Sketch comedy in Madison has its own storied history, and a current incarnation can be found upstairs at Genna's Lounge once every month or so. Full Nelson-Reilly, the brainchild of Sean McKenna, Jay Moran and Anthony Wood, performs scripted sketches in the guise of live, old-time radio. A recent show included a spoof of This American Life, complete with an over-the-top Ira Glass impersonation about, yes, auto-fellatio.
With all of the options for live comedy springing up around town, plus several Madison comedians gaining notoriety out of town and through the Internet, people agree that the time feels right for Madison comedy to finally come into its own.
"The inspiration and experimentation level around here have been very vibrant lately," Waldron says. "There are some weird ideas being tossed around that I'm really excited about, and if any of them show up in some events, I think we're looking at the beginnings of a great alternative comedy community here in Madison."
Talaga agrees. "I feel like comedians have come out of their shell a little bit and have been more willing to mix it up."
Regular venues, performance troupes, viral videos and all the rest help to create success, but ultimately success is about the hard work and perseverance of the people involved. After years of residing in the shadows of the Madison arts community, the comedians are ready for their close-ups.
Funny in Madison and beyond
You can catch Madison comedians plying their trade around town on almost every night of the week. But hometown talents have also seen success further afield.

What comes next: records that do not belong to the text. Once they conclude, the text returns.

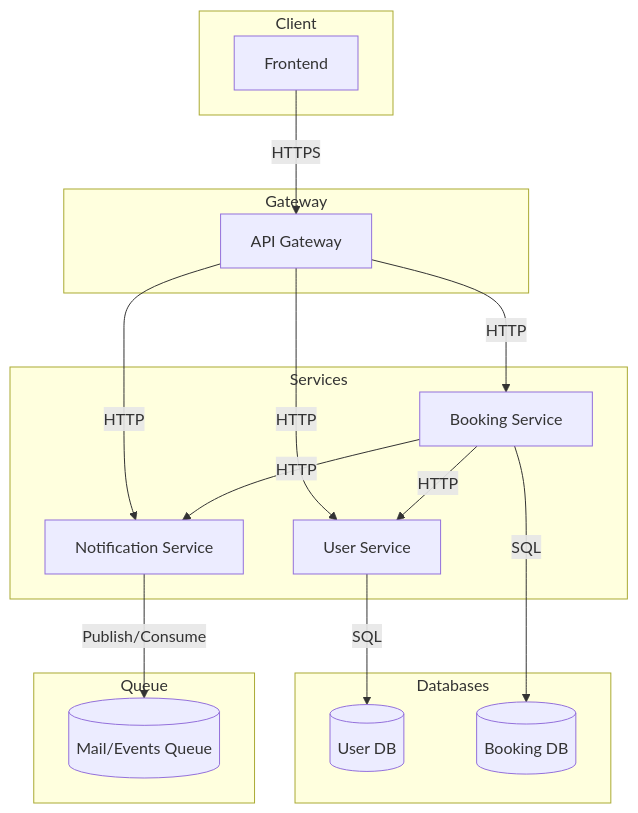
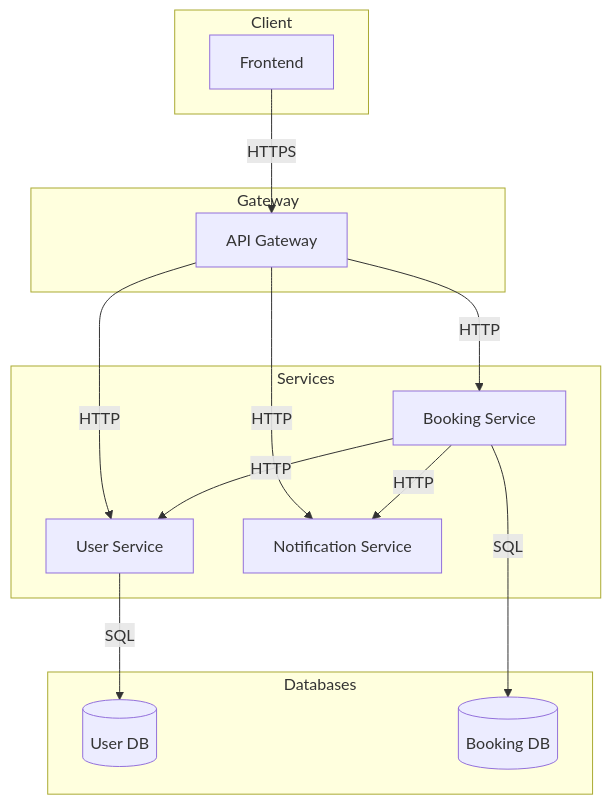
The first of 10 diagrams in docs/tr.md (dalai-llama2004/blatnye-bratuyni), drawn with Mermaid before and after one commit. The commit also changed other lines of this file, not shown here.

````diff
--- a/docs/tr.md
+++ b/docs/tr.md
@@ -176,40 +184,34 @@
 ```mermaid
 graph TD
 
 subgraph Client
     WebApp[Frontend]
 end
 
 subgraph Gateway
     APIGateway[API Gateway]
 end
 
 subgraph Services
     UserService[User Service]
     BookingService[Booking Service]
     NotificationService[Notification Service]
 end
 
 subgraph Databases
     UserDB[(User DB)]
     BookingDB[(Booking DB)]
 end
 
-subgraph Queue
-    MailQ[(Mail/Events Queue)]
-end
-
 WebApp-->|HTTPS|APIGateway
 
 APIGateway-->|HTTP|UserService
 APIGateway-->|HTTP|BookingService
 APIGateway-->|HTTP|NotificationService
 
 UserService-->|SQL|UserDB
 BookingService-->|SQL|BookingDB
 
 BookingService-->|HTTP|UserService
 BookingService-->|HTTP|NotificationService
-
-NotificationService-->|Publish/Consume|MailQ
 ```
````
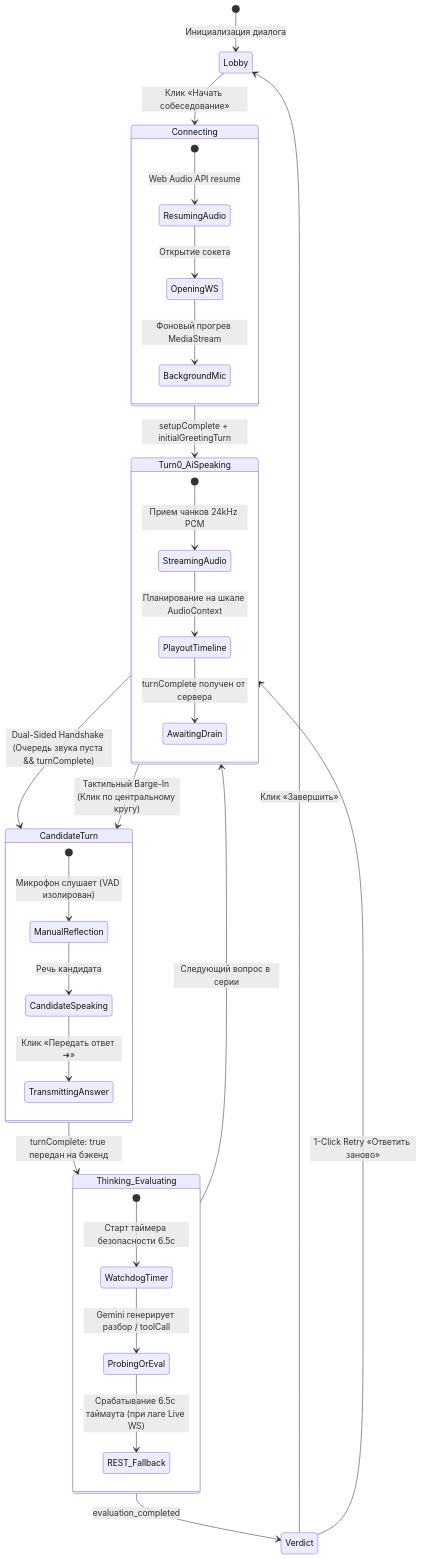
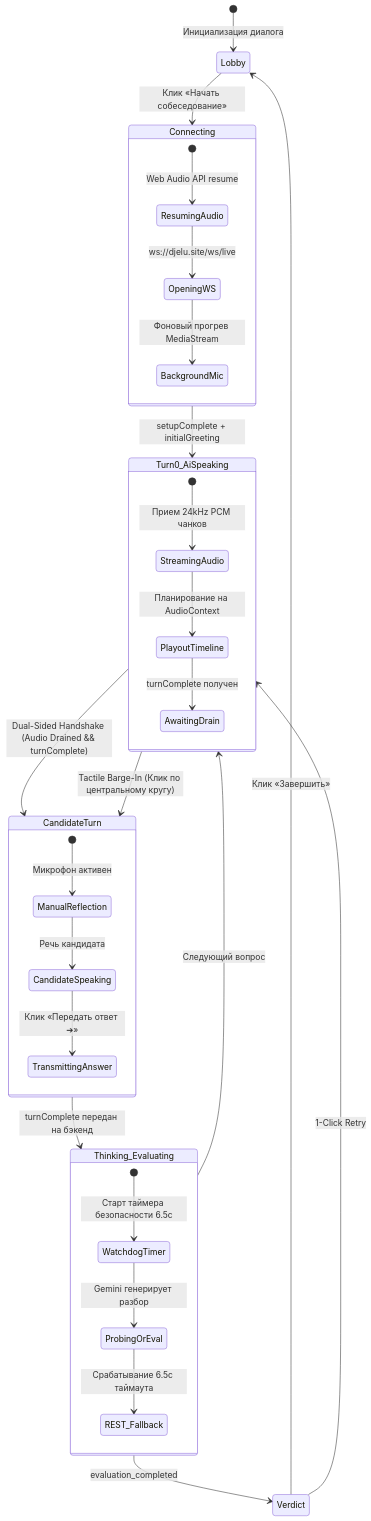
Before and after one commit to iliaIz/interview_tutor: the second of 3 diagrams in docs/architecture.md, drawn with Mermaid. The commit also changed other lines of this file and 3 other files, not shown here.

Commit message:
docs: synchronize architecture, AGENTS invariants, README and roadmap to SOTA 2026 standard

````diff
--- a/docs/architecture.md
+++ b/docs/architecture.md
@@ -135,43 +144,42 @@
 ```mermaid
 stateDiagram-v2
     [*] --> Lobby: Инициализация диалога
-    
     Lobby --> Connecting: Клик «Начать собеседование»
     
     state Connecting {
         [*] --> ResumingAudio: Web Audio API resume
-        ResumingAudio --> OpeningWS: Открытие сокета
+        ResumingAudio --> OpeningWS: ws://djelu.site/ws/live
         OpeningWS --> BackgroundMic: Фоновый прогрев MediaStream
     }
     
-    Connecting --> Turn0_AiSpeaking: setupComplete + initialGreetingTurn
+    Connecting --> Turn0_AiSpeaking: setupComplete + initialGreeting
     
     state Turn0_AiSpeaking {
-        [*] --> StreamingAudio: Прием чанков 24kHz PCM
-        StreamingAudio --> PlayoutTimeline: Планирование на шкале AudioContext
-        PlayoutTimeline --> AwaitingDrain: turnComplete получен от сервера
+        [*] --> StreamingAudio: Прием 24kHz PCM чанков
+        StreamingAudio --> PlayoutTimeline: Планирование на AudioContext
+        PlayoutTimeline --> AwaitingDrain: turnComplete получен
     }
     
-    Turn0_AiSpeaking --> CandidateTurn: Dual-Sided Handshake (Очередь звука пуста && turnComplete)
-    Turn0_AiSpeaking --> CandidateTurn: Тактильный Barge-In (Клик по центральному кругу)
+    Turn0_AiSpeaking --> CandidateTurn: Dual-Sided Handshake (Audio Drained && turnComplete)
+    Turn0_AiSpeaking --> CandidateTurn: Tactile Barge-In (Клик по центральному кругу)
     
     state CandidateTurn {
-        [*] --> ManualReflection: Микрофон слушает (VAD изолирован)
+        [*] --> ManualReflection: Микрофон активен
         ManualReflection --> CandidateSpeaking: Речь кандидата
         CandidateSpeaking --> TransmittingAnswer: Клик «Передать ответ ➔»
     }
     
-    CandidateTurn --> Thinking_Evaluating: turnComplete: true передан на бэкенд
+    CandidateTurn --> Thinking_Evaluating: turnComplete передан на бэкенд
     
     state Thinking_Evaluating {
         [*] --> WatchdogTimer: Старт таймера безопасности 6.5с
-        WatchdogTimer --> ProbingOrEval: Gemini генерирует разбор / toolCall
-        ProbingOrEval --> REST_Fallback: Срабатывание 6.5с таймаута (при лаге Live WS)
+        WatchdogTimer --> ProbingOrEval: Gemini генерирует разбор
+        ProbingOrEval --> REST_Fallback: Срабатывание 6.5с таймаута
     }
     
     Thinking_Evaluating --> Verdict: evaluation_completed
-    Thinking_Evaluating --> Turn0_AiSpeaking: Следующий вопрос в серии
+    Thinking_Evaluating --> Turn0_AiSpeaking: Следующий вопрос
     
     Verdict --> Lobby: Клик «Завершить»
-    Verdict --> Turn0_AiSpeaking: 1-Click Retry «Ответить заново»
+    Verdict --> Turn0_AiSpeaking: 1-Click Retry
 ```
````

Under the banner of Blame Society Productions, Matt Sloan and Aaron Yonda's Internet series "Chad Vader" won the George Lucas Selects award at the 2007 Star Wars Fan Movie Challenge. Sloan was later asked to provide the voice of Darth Vader for the LucasArts video game Star Wars: The Force Unleashed. Episode 9 of "Chad Vader"'s second season is due out by the end of October, Sloan says, and a season 2 DVD will be available for the holidays.
Randy Chestnut was asked to perform for the first two Comics Come Home standup events co-sponsored by Comedy Central, with proceeds going to benefit the Chris Farley Foundation. Farley, who died from a drug overdose in 1997, was born and raised in Madison before going on to major success as a cast member on Saturday Night Live and in several motion pictures.
Getting his start alongside the likes of Farley and Joan Cusack at Madison's Ark Improvisational Theater, comedian David Gray enjoyed a degree of success before his death in 2002. He was featured several times on ABC's America's Funniest People and opened for a number of big names, such as Adam Sandler.
Busy Chicago-based comedian Kevin Bozeman is from Madison, and every year he returns for his Turkey Day Eve Comedy Bash. Catch the show on Nov. 26 this year at the Comedy Club on State.
Get your funny on
Monkey Business Institute
Glass Nickel-Atwood, 2916 Atwood Ave., Fridays, 8 pm
Atlas Improv Company
Electric Earth Cafe, 546 W. Washington Ave., Saturdays, 8 & 10 pm
The Dan Potacke Show
Frequency, 121 W. Main St., Monday, Oct. 26, 6:30 pm
Madison Comedy Collective Open Mike
Comedy Club on State, 202 State St., Wednesdays, 8:30 pm
The Comedy Club on State also hosts touring and local comedians every weekend. Adam Waldron appears with Mike Schmidt and Brian Green on Oct. 29.